There are obvious advantages to large panels in terms of minimizing the number of pieces, of ‘picks’ to lift them on to the building and maximizing shop fabrication. Yet for the past 20-30 years or so, prefab panels have largely fallen out of fashion. We’re now starting to see that change a bit, especially as digital fabrication processes become more mainstream. I believe sustainability and efficiency of construction will also push designers and builders to consider using them more.
What does this project say about HOK?
It says that we enjoyed designing this as an exercise in refining a simple idea we believed in, and we naturally enjoy working collaboratively across disciplines to come up with new design solutions. Unlike several of our competitors in the Metals in Construction competition, we could draw on our interdisciplinary practice—engineers, architects, sustainability experts, facade specialists—to do everything in house. I’ve really enjoyed working on this with all my HOK colleagues, which in addition to Simon included Matt Breidenthal, regional leader of engineering, as well as several younger architects who helped with the presentation.
Will the structural skin move from theory to reality?
I believe our work will become a reality. Structural enclosure is not a new idea—just one that has been out of the mainstream throughout the modern period. The imperative of greater material efficiency for the sake of environmental sustainability and the increasing ease of analyzing this kind of hybrid structure—and of prefabricating the components due to advances in digital technology—are driving this kind of design. There are many prominent projects around that employ forms or facade details that appear to be structural, though most are not. We are naturally attracted to structural form, and to detail that expresses the way things work.

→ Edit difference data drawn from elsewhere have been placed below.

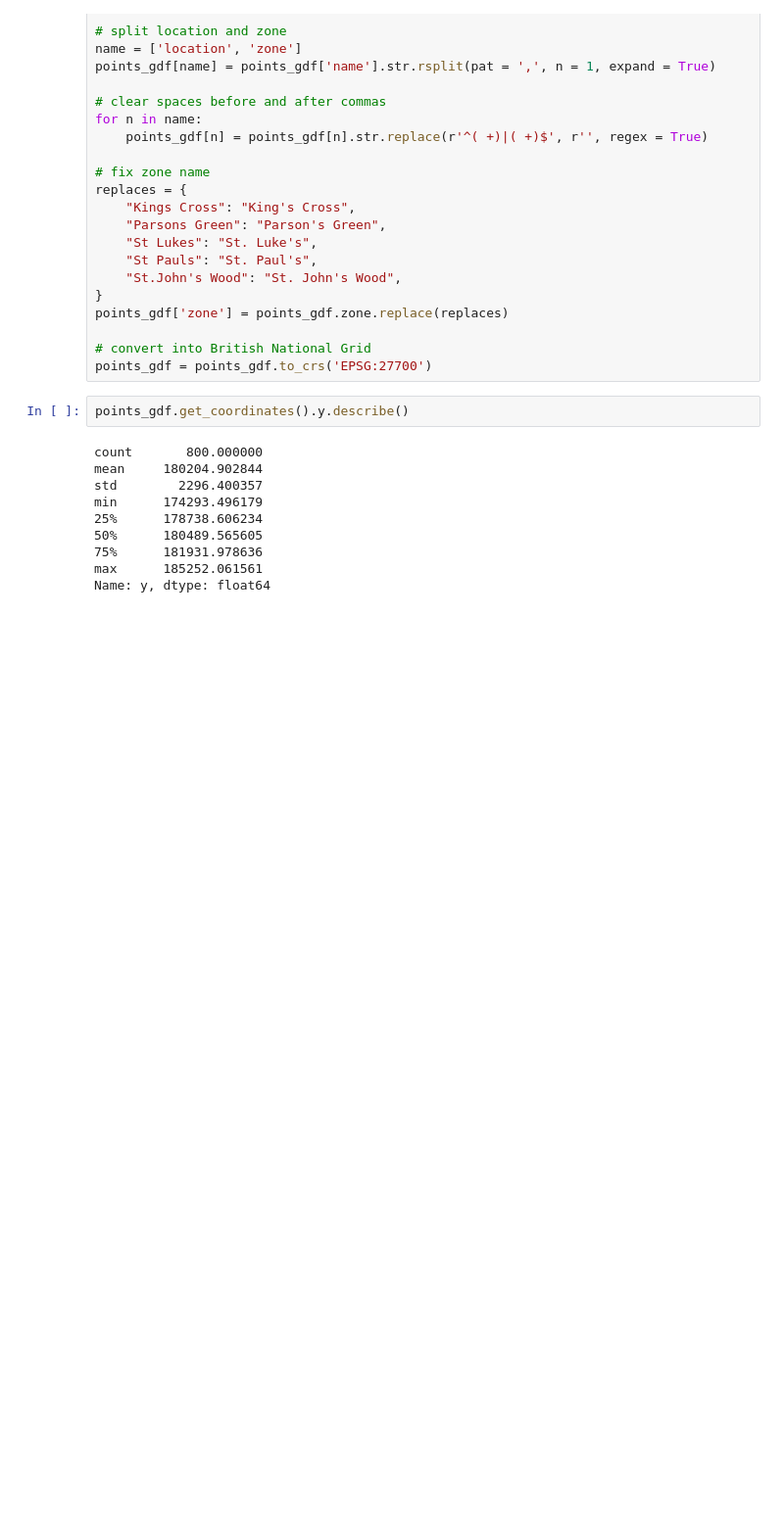
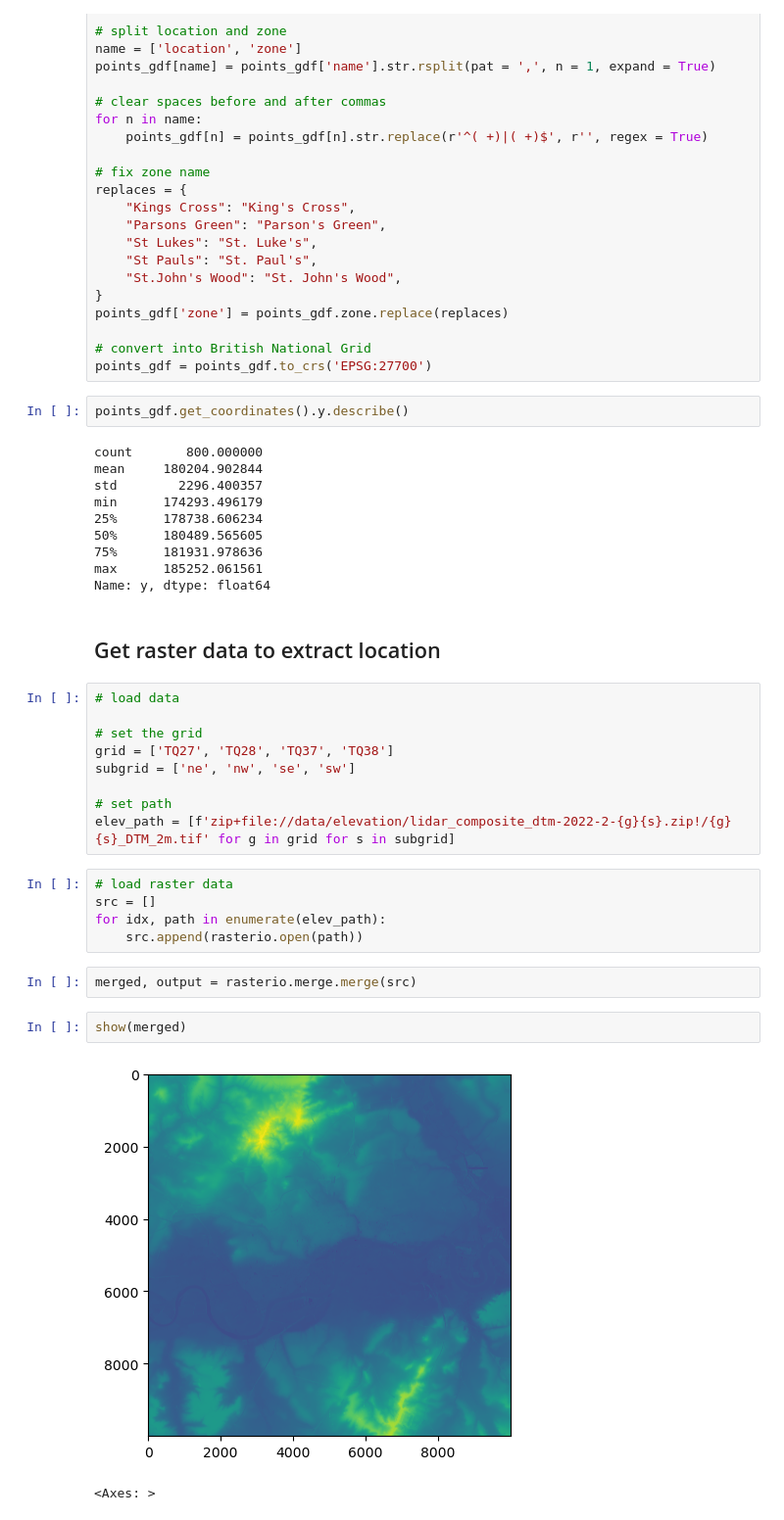
Before and after one commit to sokimura39/QM_Report, a Jupyter notebook: Cycle_Data.ipynb, the cells around one changed output. Shown at 98% size. Drawn from its saved outputs; the diff is of its cells as text; blank space fills up the shorter version.

Commit message:
Extracted height from raster

```diff
--- a/Cycle_Data.ipynb
+++ b/Cycle_Data.ipynb
@@ -139,3 +145,26 @@ min      174293.496179
 75%      181931.978636
 max      185252.061561
 Name: y, dtype: float64
+# %% [markdown]
+## Get raster data to extract location
+# %%
+# load data
+
+# set the grid
+grid = ['TQ27', 'TQ28', 'TQ37', 'TQ38']
+subgrid = ['ne', 'nw', 'se', 'sw']
+
+# set path
+elev_path = [f'zip+file://data/elevation/lidar_composite_dtm-2022-2-{g}{s}.zip!/{g}{s}_DTM_2m.tif' for g in grid for s in subgrid]
+# %%
+# load raster data
+src = []
+for idx, path in enumerate(elev_path):
+    src.append(rasterio.open(path))
+# %%
+merged, output = rasterio.merge.merge(src)
+# %%
+show(merged)
+# %% [output]
+[figure, added]
+<Axes: >
```
Also changed, not shown: parts of 9 cells of this notebook, 4 other files.
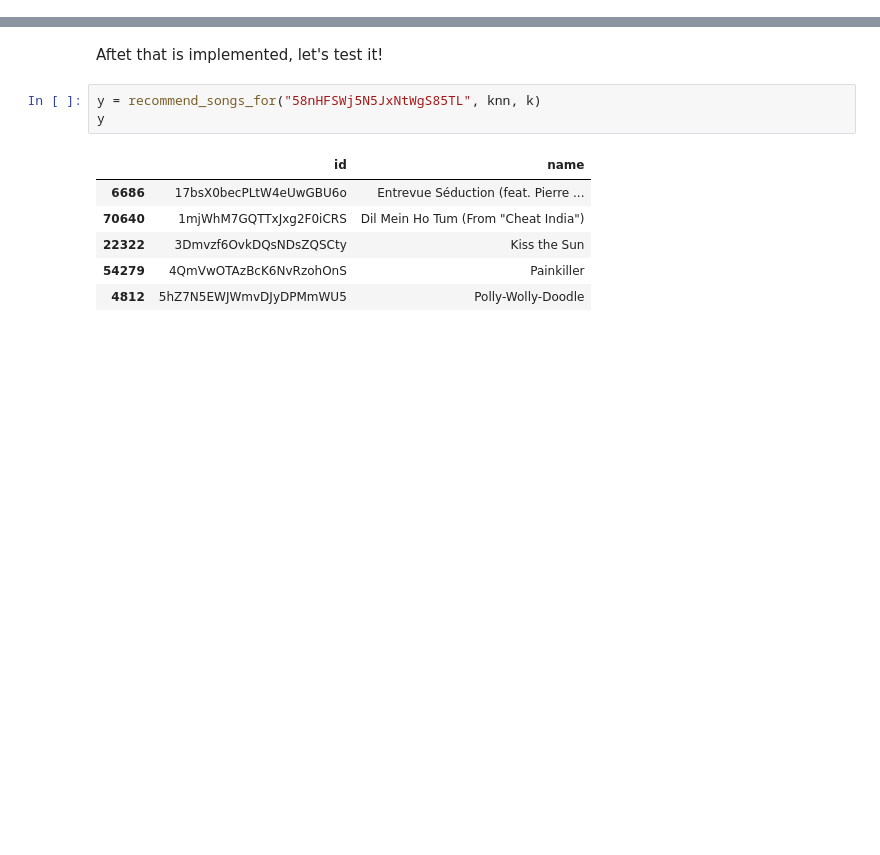
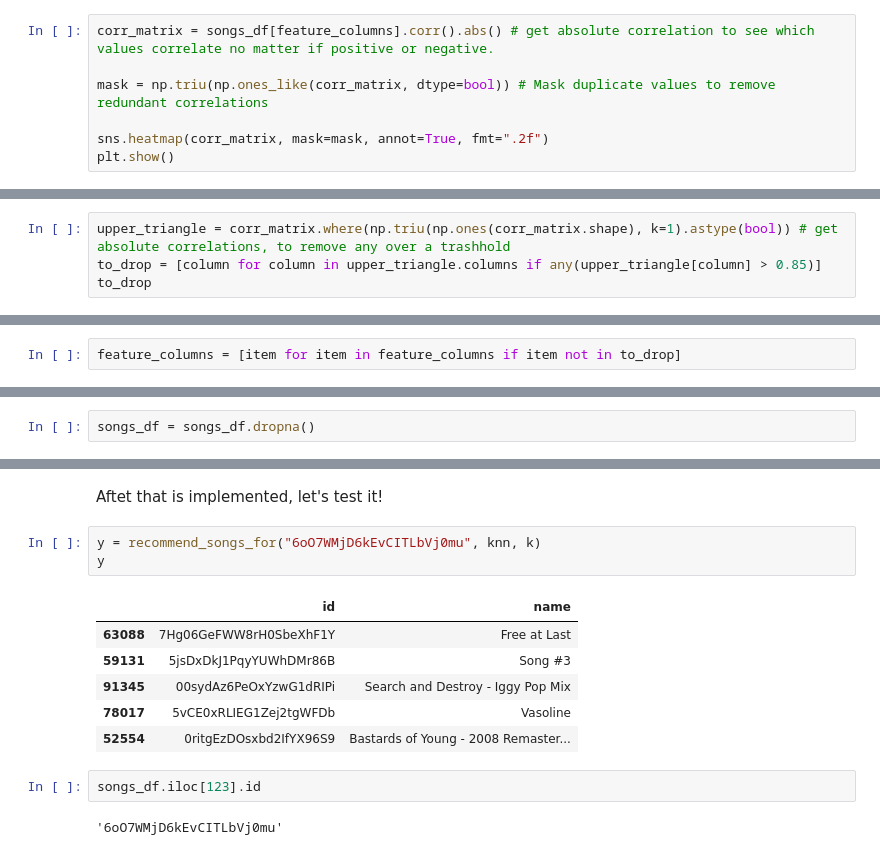
Before and after one commit to NiklasKiefer/spotify_recommendation_system, a Jupyter notebook: knn_model_training.ipynb, the cells around one changed output, grey strips where cells are left out. Cells and saved outputs as stored; diff of their text form; blank space fills up the shorter version.

```diff
--- a/knn_model_training.ipynb
+++ b/knn_model_training.ipynb
@@ -39,0 +89,7 @@ feature_columns = [
+# %%
+corr_matrix = songs_df[feature_columns].corr().abs() # get absolute correlation to see which values correlate no matter if positive or negative.
+
+mask = np.triu(np.ones_like(corr_matrix, dtype=bool)) # Mask duplicate values to remove redundant correlations
+
+sns.heatmap(corr_matrix, mask=mask, annot=True, fmt=".2f")
+plt.show()
@@ -39,0 +100,4 @@ feature_columns = [
+# %%
+upper_triangle = corr_matrix.where(np.triu(np.ones(corr_matrix.shape), k=1).astype(bool)) # get absolute correlations, to remove any over a trashhold
+to_drop = [column for column in upper_triangle.columns if any(upper_triangle[column] > 0.85)]
+to_drop
@@ -39,0 +112,2 @@ feature_columns = [
+# %%
+feature_columns = [item for item in feature_columns if item not in to_drop]
@@ -40,3 +116,5 @@ feature_columns = [
+# %%
+songs_df = songs_df.dropna()
 # %% [markdown]
 Now we scale the features to ensure distances can be interpreted accordingly.
 # %%
@@ -76,12 +154,16 @@ def recommend_songs_for(song_id: object, knn: NearestNeighbors, k=5):
 # %% [markdown]
 Aftet that is implemented, let's test it!
 # %%
-y = recommend_songs_for("58nHFSWj5N5JxNtWgS85TL", knn, k)
+y = recommend_songs_for("6oO7WMjD6kEvCITLbVj0mu", knn, k)
 y
 # %% [output]
 |  | id | name |
-| 6686 | 17bsX0becPLtW4eUwGBU6o | Entrevue Séduction (feat. Pierre ... |
-| 70640 | 1mjWhM7GQTTxJxg2F0iCRS | Dil Mein Ho Tum (From "Cheat India") |
-| 22322 | 3Dmvzf6OvkDQsNDsZQSCty | Kiss the Sun |
-| 54279 | 4QmVwOTAzBcK6NvRzohOnS | Painkiller |
-| 4812 | 5hZ7N5EWJWmvDJyDPMmWU5 | Polly-Wolly-Doodle |
+| 63088 | 7Hg06GeFWW8rH0SbeXhF1Y | Free at Last |
+| 59131 | 5jsDxDkJ1PqyYUWhDMr86B | Song #3 |
+| 91345 | 00sydAz6PeOxYzwG1dRIPi | Search and Destroy - Iggy Pop Mix |
+| 78017 | 5vCE0xRLIEG1Zej2tgWFDb | Vasoline |
+| 52554 | 0ritgEzDOsxbd2IfYX96S9 | Bastards of Young - 2008 Remaster... |
+# %%
+songs_df.iloc[123].id
+# %% [output]
+'6oO7WMjD6kEvCITLbVj0mu'
```
Also changed, not shown: parts of 12 cells of this notebook, 1 other file.
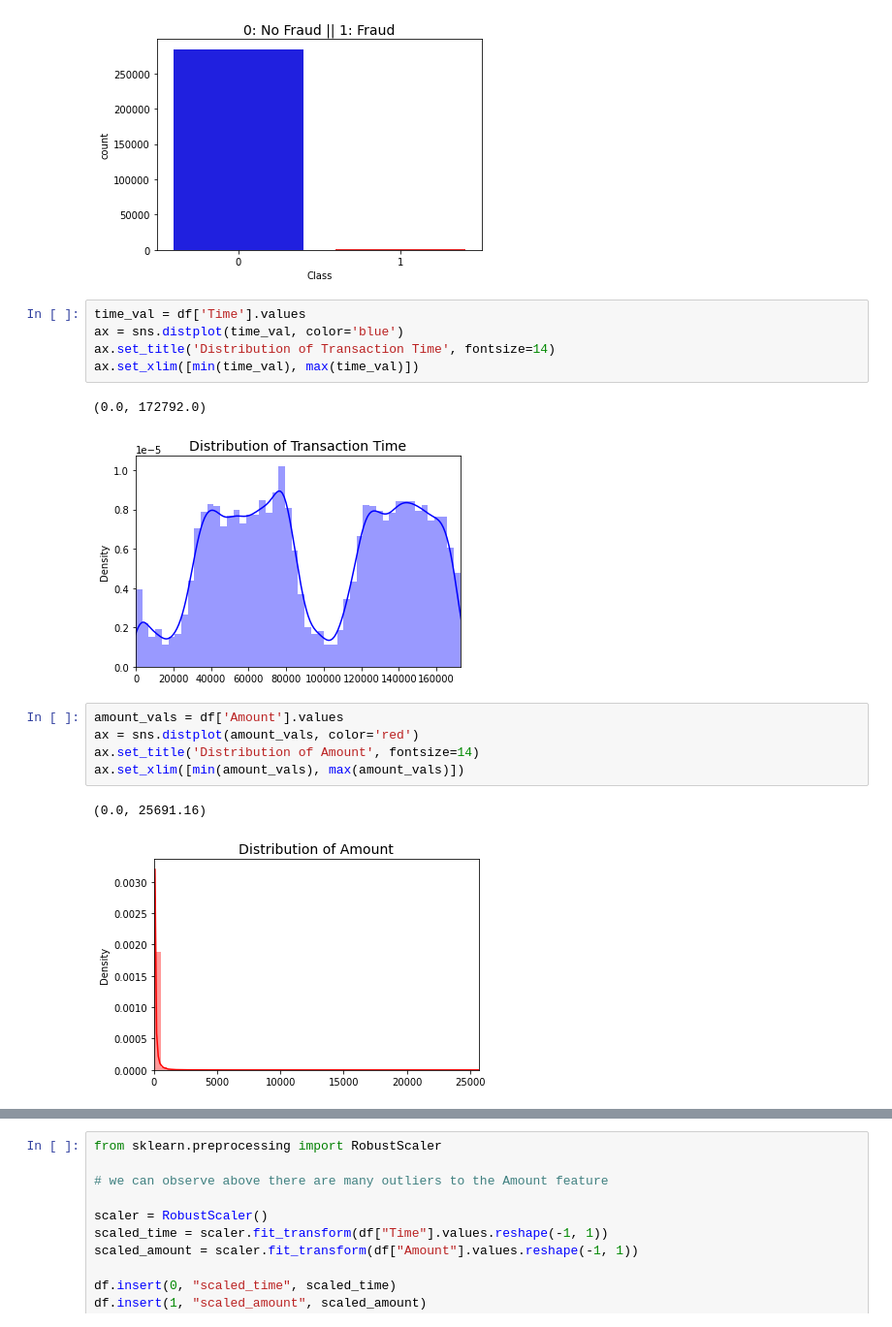
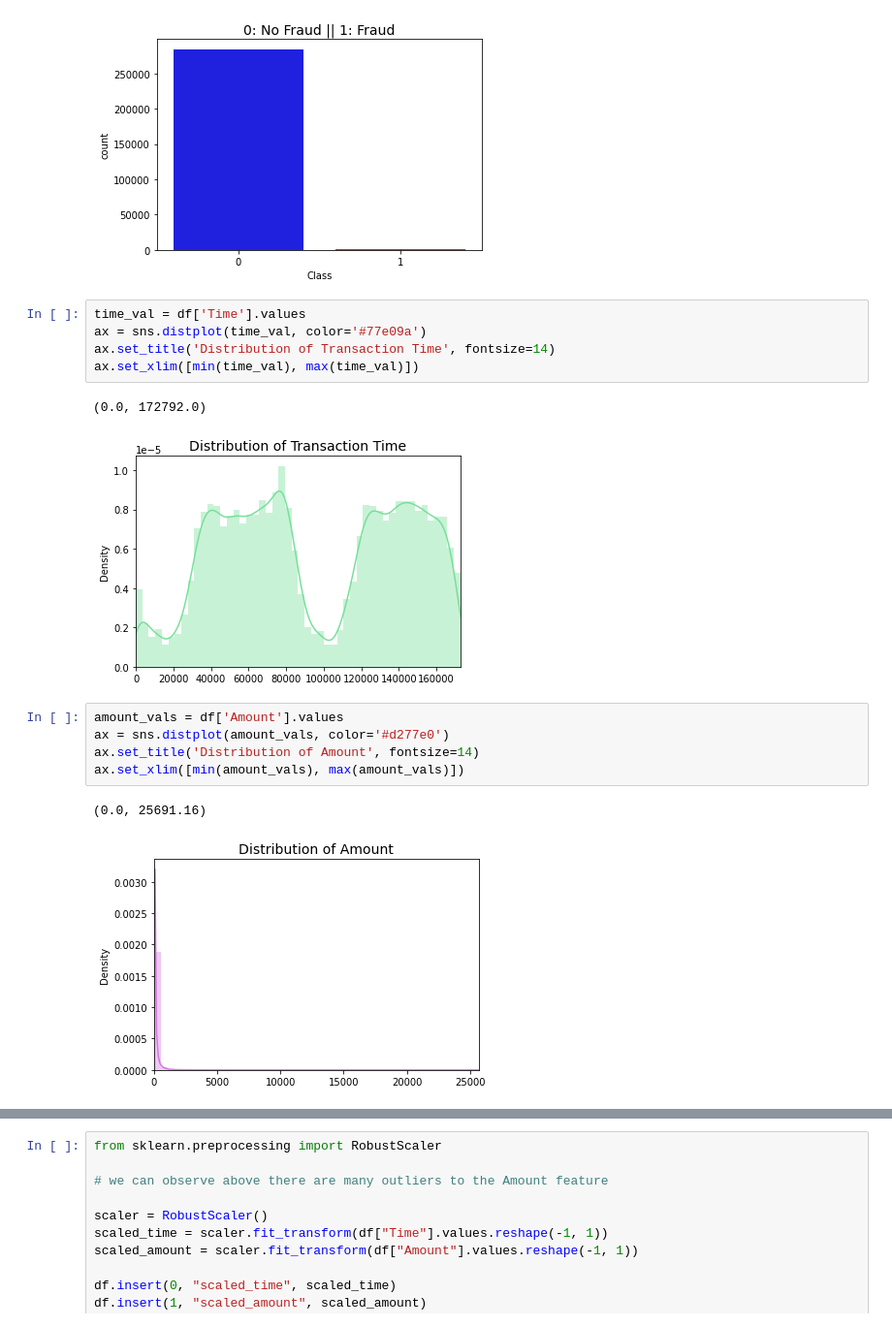
Before and after one commit to raulmarinau/DSIP, a Jupyter notebook: fraud.ipynb, the cells around one changed output, grey strips where cells are left out. Shown at 97% size. Cells and saved outputs as stored; diff of their text form.

```diff
--- a/fraud.ipynb
+++ b/fraud.ipynb
@@ -64,18 +70,18 @@ Text(0.5, 1.0, '0: No Fraud || 1: Fraud')
 [figure]
 # %%
 time_val = df['Time'].values
-ax = sns.distplot(time_val, color='blue')
+ax = sns.distplot(time_val, color='#77e09a')
 ax.set_title('Distribution of Transaction Time', fontsize=14)
 ax.set_xlim([min(time_val), max(time_val)])
 # %% [output]
 (0.0, 172792.0)
-[figure, old version]
+[figure, new version]
 # %%
 amount_vals = df['Amount'].values
-ax = sns.distplot(amount_vals, color='red')
+ax = sns.distplot(amount_vals, color='#d277e0')
 ax.set_title('Distribution of Amount', fontsize=14)
 ax.set_xlim([min(amount_vals), max(amount_vals)])
 # %% [output]
 (0.0, 25691.16)
-[figure, old version]
+[figure, new version]
 # %% [markdown]
```
Also changed, not shown: parts of 15 cells of this notebook.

When I was a design director at a previous firm, I had hoped to use a preliminary version of this idea on a speculative office building. That didn’t pan out, but it is so close to the way industrial buildings are built that it seems obvious it could work. I am looking for another opportunity to prove it.